It’s nice to get out of town. Financial restraints or a boss eagerly handing out weekend shifts can, unfortunately, get in the way. Stuck in the big city? Feeling a bit flustered? Get yourself to one of our recommended spaces, take a moment to breathe. Recharge. Birmingham: St Paul’s Square Brum’s last remaining Georgian square […]
It’s nice to get out of town. Financial restraints or a boss eagerly handing out weekend shifts can, unfortunately, get in the way. Stuck in the big city? Feeling a bit flustered? Get yourself to one of our recommended spaces, take a moment to breathe. Recharge.
Birmingham: St Paul’s Square
Brum’s last remaining Georgian square offers some much-needed refuge from the bustle of England’s second biggest city. Just a few steps from the famous Jewellery Quarter, the immaculate grounds house St Paul’s Church, which feels like a literal step-back in time from the cafes, bars and shops that surround it. Enjoy the Grade 1 building and the quiet it commands.
Dublin: Marsh’s Library
Much like Birmingham’s gentle blast from the past, Ireland’s first public library dates back to 1707 and is a wonderful way to escape the stresses of modern life (if only till 5pm). With its original oak bookcases stocking 25,000 rare and historic reads, visitors are transported away from WhatsApp updates and video streams to a different era of attentive reading and studying. Hello silence, my old friend.
(9:30am-5pm. Closed Tuesday/Sunday)
London: Dalston Eastern Curve Garden
The Market. Kingsland Road. Junction. Dalston doesn’t exactly scream tranquility. Yet behind its rammed high street sits a green sanctuary for all. The Curve Garden couldn’t be further away from the disused railway track it was built on. By combining tree lined spaces with cosy pockets of plants, its landscape architects have somehow created a peaceful oasis smack bang in the middle of one of North East London’s liveliest areas. Refreshingly cheap homemade bites contain fresh veg picked from the garden, while creative and cultural highlights can involve anything from children’s pizza making to free tai chi. It’s the volunteer spirit that really gives the place a safe, welcoming vibe. Locals and regulars contribute to maintaining the shrubbery, making for a real community feel.
(11am-7pm Mon-Wed. Open till 10pm Thursday-Sunday)
London: Kyoto Garden
‘Wake from death and return to life’ goes an old Japanese expression. If things are getting a little on top while you’re west in the capital, try Holland Park’s uniquely asian experience to help you re-centre. The garden is a traditional eastern creation, boasting koi filled ponds and tiered waterfalls, with the additional roaming peacock for good measure. Even those desperate for an instagram upload seem to go about their snapping more peacefully within these Kensington walls. Full of benches and blossom, you’ll leave much more zen than the you that arrived.

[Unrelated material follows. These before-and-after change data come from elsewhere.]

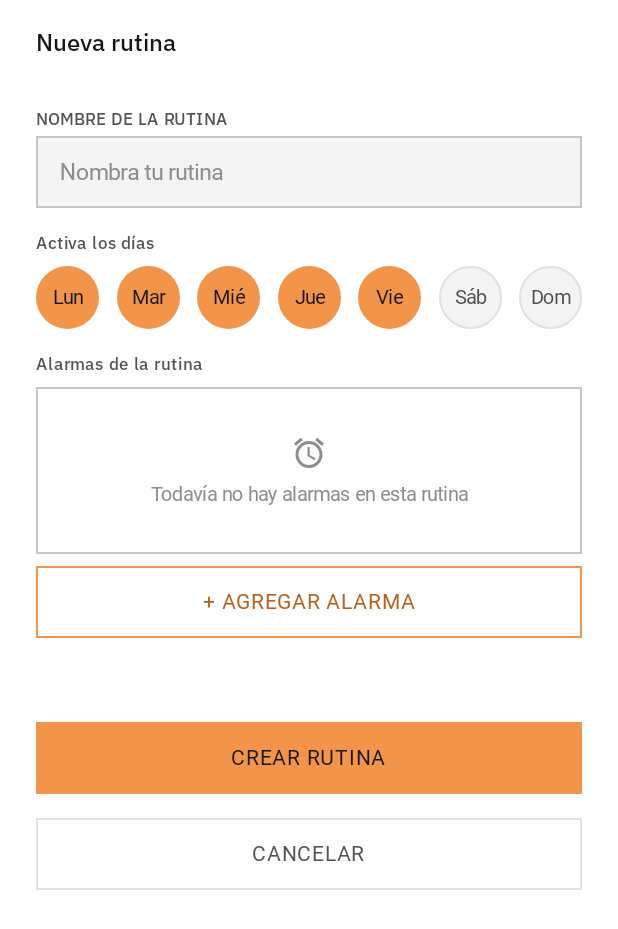
After one commit to educaballerol/Vitalarma, an Android app built with Jetpack Compose: the CreateRoutineScreen screen opened through its navigation route, on a phone screen of 412 x 824 dp. The commit adds this screen. Shown: the top 929 px of the screen. Run offline under Robolectric (Android 15) with nearby library versions, the light colour scheme and no system bars; Roboto replaces fonts that are not available here.

Commit message:
feat: pantalla M-17 (Nueva rutina)
- CreateRoutineScreen: nombre, dias activos, panel vacio de alarmas, agregar/crear/cancelar
- Header.kt: agrega la variante Modal
- NavHost: ROUTINE_NEW conectada a la pantalla real
- docs: marca M-17 como Implementada en el README

```diff
--- a/mobile/app/src/main/java/com/vitalarma/mobile/navigation/VitalarmaNavHost.kt
+++ b/mobile/app/src/main/java/com/vitalarma/mobile/navigation/VitalarmaNavHost.kt
@@ -29,6 +29,7 @@ import com.vitalarma.mobile.ui.screens.alarms.CreateAlarmTypeScreen
 import com.vitalarma.mobile.ui.screens.alarms.DeleteAlarmScreen
 import com.vitalarma.mobile.ui.screens.alarms.ScanObjectScreen
 import com.vitalarma.mobile.model.sampleRoutines
+import com.vitalarma.mobile.ui.screens.routines.CreateRoutineScreen
 import com.vitalarma.mobile.ui.screens.routines.DeleteRoutineScreen
 import com.vitalarma.mobile.ui.screens.routines.RoutineDetailScreen
 import com.vitalarma.mobile.ui.screens.routines.RoutineListScreen
@@ -229,7 +230,13 @@ fun VitalarmaNavHost(
                 onDeleteClick = { navController.navigate(Routes.routineDeleteConfirm(routine.id)) }
             )
         }
-        composable(Routes.ROUTINE_NEW) { PlaceholderScreen("Nueva rutina") }
+        composable(Routes.ROUTINE_NEW) {
+            CreateRoutineScreen(
+                onCreateRoutineClick = { navController.popBackStack(Routes.ROUTINE_LIST, inclusive = false) },
+                onCancelClick = { navController.popBackStack(Routes.ROUTINE_LIST, inclusive = false) },
+                onAddAlarmClick = { navController.navigate(Routes.ALARM_TIME_PICKER) }
+            )
+        }
         composable(
             route = Routes.ROUTINE_DELETE_CONFIRM,
             arguments = listOf(navArgument("routineId") { type = NavType.StringType })
--- a/mobile/app/src/main/java/com/vitalarma/mobile/ui/components/Header.kt
+++ b/mobile/app/src/main/java/com/vitalarma/mobile/ui/components/Header.kt
@@ -23,8 +23,8 @@ import com.vitalarma.mobile.ui.theme.VitalarmaType
 /**
  * "Encabezado" de Figma (nodo 2116:462): "Grande para las raíces de cada
  * pestaña (H1 + próxima acción), Atrás para pantallas de detalle, Modal
- * para los pasos del flujo de creación." Aquí implementamos Grande y
- * Atrás, que son las que usan M-04/05/06.
+ * para los pasos del flujo de creación." Grande y Atrás las usan
+ * M-04/05/06/16; Modal la usa M-17.
  */
 
 /** Variante "Grande": H1 + subtítulo opcional. Usada en M-04 (Mis Alarmas). */
@@ -88,3 +88,25 @@ fun HeaderBack(
         )
     }
 }
+
+/** Variante "Modal": solo título, sin flecha atrás ni botón de cerrar. Usada en los pasos del flujo de creación (M-17). */
+@Composable
+fun HeaderModal(
+    title: String,
+    modifier: Modifier = Modifier
+) {
+    Row(
+        modifier = modifier
+            .fillMaxWidth()
+            .height(56.dp)
+            .background(VitalarmaColors.fondoPagina)
+            .padding(horizontal = Dimens.ScreenHorizontalMargin),
+        verticalAlignment = Alignment.CenterVertically
+    ) {
+        Text(
+            text = title,
+            style = VitalarmaType.h3,
+            color = VitalarmaColors.textoPrimario
+        )
+    }
+}
--- /dev/null
+++ b/mobile/app/src/main/java/com/vitalarma/mobile/ui/screens/CreateRoutineScreen.kt
@@ -0,0 +1,135 @@
+package com.vitalarma.mobile.ui.screens.routines
+
+import androidx.compose.foundation.background
+import androidx.compose.foundation.border
+import androidx.compose.foundation.layout.Arrangement
+import androidx.compose.foundation.layout.Column
+import androidx.compose.foundation.layout.Row
+import androidx.compose.foundation.layout.Spacer
+import androidx.compose.foundation.layout.fillMaxSize
+import androidx.compose.foundation.layout.fillMaxWidth
+import androidx.compose.foundation.layout.padding
+import androidx.compose.foundation.rememberScrollState
+import androidx.compose.foundation.verticalScroll
+import androidx.compose.material.icons.Icons
+import androidx.compose.material.icons.filled.Alarm
+import androidx.compose.material3.Icon
+import androidx.compose.material3.Text
+import androidx.compose.runtime.Composable
+import androidx.compose.runtime.getValue
+import androidx.compose.runtime.mutableStateOf
+import androidx.compose.runtime.remember
+import androidx.compose.runtime.setValue
+import androidx.compose.ui.Alignment
+import androidx.compose.ui.Modifier
+import androidx.compose.ui.text.style.TextAlign
+import com.vitalarma.mobile.ui.components.ButtonHierarchy
+import com.vitalarma.mobile.ui.components.DayChip
+import com.vitalarma.mobile.ui.components.HeaderModal
+import com.vitalarma.mobile.ui.components.VitalarmaButton
+import com.vitalarma.mobile.ui.components.VitalarmaTextField
+import com.vitalarma.mobile.ui.theme.Dimens
+import com.vitalarma.mobile.ui.theme.VitalarmaColors
+import com.vitalarma.mobile.ui.theme.VitalarmaShapes
+import com.vitalarma.mobile.ui.theme.VitalarmaType
+
+private val weekDays = listOf("Lun", "Mar", "Mié", "Jue", "Vie", "Sáb", "Dom")
+
+/**
+ * M-17 · Nueva rutina. Paso de flujo (Encabezado Modal, sin BarraNav):
+ * nombre, días activos y una lista de alarmas vacía por defecto (el
+ * mockup muestra el estado "Todavía no hay alarmas en esta rutina").
+ * "Crear rutina" y "Cancelar" ambos vuelven a Rutinas — sin backend no
+ * hay diferencia real entre los dos, pero cada uno queda como su
+ * propio callback por si más adelante se conectan a algo distinto.
+ */
+@Composable
+fun CreateRoutineScreen(
+    onCreateRoutineClick: () -> Unit,
+    onCancelClick: () -> Unit,
+    onAddAlarmClick: () -> Unit,
+    modifier: Modifier = Modifier
+) {
+    var nombre by remember { mutableStateOf("") }
+    var selectedDays by remember { mutableStateOf(setOf("Lun", "Mar", "Mié", "Jue", "Vie")) }
+
+    Column(
+        modifier = modifier
+            .fillMaxSize()
+            .verticalScroll(rememberScrollState())
+    ) {
+        HeaderModal(title = "Nueva rutina")
+
+        Column(
+            modifier = Modifier
+                .fillMaxWidth()
+                .padding(horizontal = Dimens.ScreenHorizontalMargin, vertical = Dimens.SpacingBase),
+            verticalArrangement = Arrangement.spacedBy(Dimens.SpacingBase)
+        ) {
+            VitalarmaTextField(
+                label = "Nombre de la rutina",
+                value = nombre,
+                onValueChange = { nombre = it },
+                placeholder = "Nombra tu rutina"
+            )
+
+            Column(verticalArrangement = Arrangement.spacedBy(Dimens.SpacingSm)) {
+                Text(text = "Activa los días", style = VitalarmaType.label, color = VitalarmaColors.textoSecundario)
+                Row(
+                    modifier = Modifier.fillMaxWidth(),
+                    horizontalArrangement = Arrangement.SpaceBetween
+                ) {
+                    weekDays.forEach { day ->
+                        DayChip(
+                            label = day,
+                            selected = day in selectedDays,
+                            onClick = {
+                                selectedDays = if (day in selectedDays) selectedDays - day else selectedDays + day
+                            }
+                        )
+                    }
+                }
+            }
+
+            Column(verticalArrangement = Arrangement.spacedBy(Dimens.SpacingSm)) {
+                Text(text = "Alarmas de la rutina", style = VitalarmaType.label, color = VitalarmaColors.textoSecundario)
+
+                Column(
+                    modifier = Modifier
+                        .fillMaxWidth()
+                        .background(VitalarmaColors.fondoPagina, VitalarmaShapes.None)
+                        .border(Dimens.BorderThin, VitalarmaColors.bordeFuerte, VitalarmaShapes.None)
+                        // TODO: Figma usa borde discontinuo (dashed) en este panel vacío,
+                        // igual que en los botones Terciario — ver el mismo TODO en VitalarmaButton.kt.
+                        .padding(horizontal = Dimens.SpacingBase, vertical = Dimens.Spacing2xl),
+                    horizontalAlignment = Alignment.CenterHorizontally,
+                    verticalArrangement = Arrangement.spacedBy(Dimens.SpacingSm)
+                ) {
+                    Icon(
+                        imageVector = Icons.Filled.Alarm,
+                        contentDescription = null,
+                        tint = VitalarmaColors.textoTerciario,
+                        modifier = Modifier
+                    )
+                    Text(
+                        text = "Todavía no hay alarmas en esta rutina",
+                        style = VitalarmaType.bodySmall,
+                        color = VitalarmaColors.textoTerciario,
+                        textAlign = TextAlign.Center
+                    )
+                }
+
+                VitalarmaButton(
+                    text = "+ Agregar alarma",
+                    onClick = onAddAlarmClick,
+                    hierarchy = ButtonHierarchy.Secondary
+                )
+            }
+
+            Spacer(Modifier.padding(top = Dimens.SpacingXl))
+
+            VitalarmaButton(text = "Crear rutina", onClick = onCreateRoutineClick, hierarchy = ButtonHierarchy.Primary)
+            VitalarmaButton(text = "Cancelar", onClick = onCancelClick, hierarchy = ButtonHierarchy.Tertiary)
+        }
+    }
+}
--- a/mobile/app/src/main/java/com/vitalarma/mobile/ui/screens/RoutineDetailScreen.kt
+++ b/mobile/app/src/main/java/com/vitalarma/mobile/ui/screens/RoutineDetailScreen.kt
@@ -29,6 +29,7 @@ import com.vitalarma.mobile.ui.components.DayChip
 import com.vitalarma.mobile.ui.components.HeaderBack
 import com.vitalarma.mobile.ui.components.VitalarmaBottomNavBar
 import com.vitalarma.mobile.ui.components.VitalarmaButton
+import com.vitalarma.mobile.ui.components.VitalarmaTextField
 import com.vitalarma.mobile.ui.theme.Dimens
 import com.vitalarma.mobile.ui.theme.VitalarmaColors
 import com.vitalarma.mobile.ui.theme.VitalarmaType
@@ -64,12 +65,13 @@ fun RoutineDetailScreen(
     onDeleteClick: () -> Unit,
     modifier: Modifier = Modifier
 ) {
+    var nombre by remember { mutableStateOf(routine.name) }
     var selectedDays by remember { mutableStateOf(daysFromLabel(routine.daysLabel)) }
     val routineAlarms: List<Alarm> = remember(routine) { sampleAlarms.take(routine.alarmCount.coerceAtMost(sampleAlarms.size)) }
     var alarmStates by remember { mutableStateOf(routineAlarms.associate { it.id to it.enabled }) }
 
     Column(modifier = modifier.fillMaxSize()) {
-        HeaderBack(title = routine.name, onBackClick = onBackClick)
+        HeaderBack(title = "Editar rutina", onBackClick = onBackClick)
 
         Column(
             modifier = Modifier
@@ -79,6 +81,13 @@ fun RoutineDetailScreen(
                 .padding(horizontal = Dimens.ScreenHorizontalMargin, vertical = Dimens.SpacingBase),
             verticalArrangement = Arrangement.spacedBy(Dimens.SpacingBase)
         ) {
+            VitalarmaTextField(
+                label = "Nombre de la rutina",
+                value = nombre,
+                onValueChange = { nombre = it },
+                placeholder = "Ej. Día de oficina"
+            )
+
             Column(verticalArrangement = Arrangement.spacedBy(Dimens.SpacingSm)) {
                 Text(text = "Activa los días", style = VitalarmaType.label, color = VitalarmaColors.textoSecundario)
                 Row(
```
Also changed, not shown: 1 other file.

Liverpool: St Nick’s Churchyard
Calming seas can give coastal residents a slight relaxation edge. With a number of contenders facing the River Mersey, it’s The Church of Our Lady and Saint Nicholas – often overlooked by the city’s religious heavyweight cathedrals – that gets the nod for our list. Set just back from a busy dock road, St Nick’s is a lovely spot for quiet contemplation; its views of the Pier Head and historically weighty Three Graces putting your problems into perspective.
Manchester: Angel Meadow
Once an overcrowded Victorian slum, the small park is one of the few green areas to be found in Manchester’s famously industrial city centre. Described as ‘hell upon earth’ in the 17th century, the space has come on nicely since a 90s rejuvenation, and is due to receive a further facelift in the form of a 40-storey apartment block with additional housing. The new building’s not without dispute; locals concerned its height may throw the park’s pathways and verges into shade. Developers FEC have defended their skyscraper, promising it will enhance surroundings. They’re even throwing out monthly yoga sessions on location. Get involved, for free, on July 19th, August 16th and September 20th; all starting at 8am.–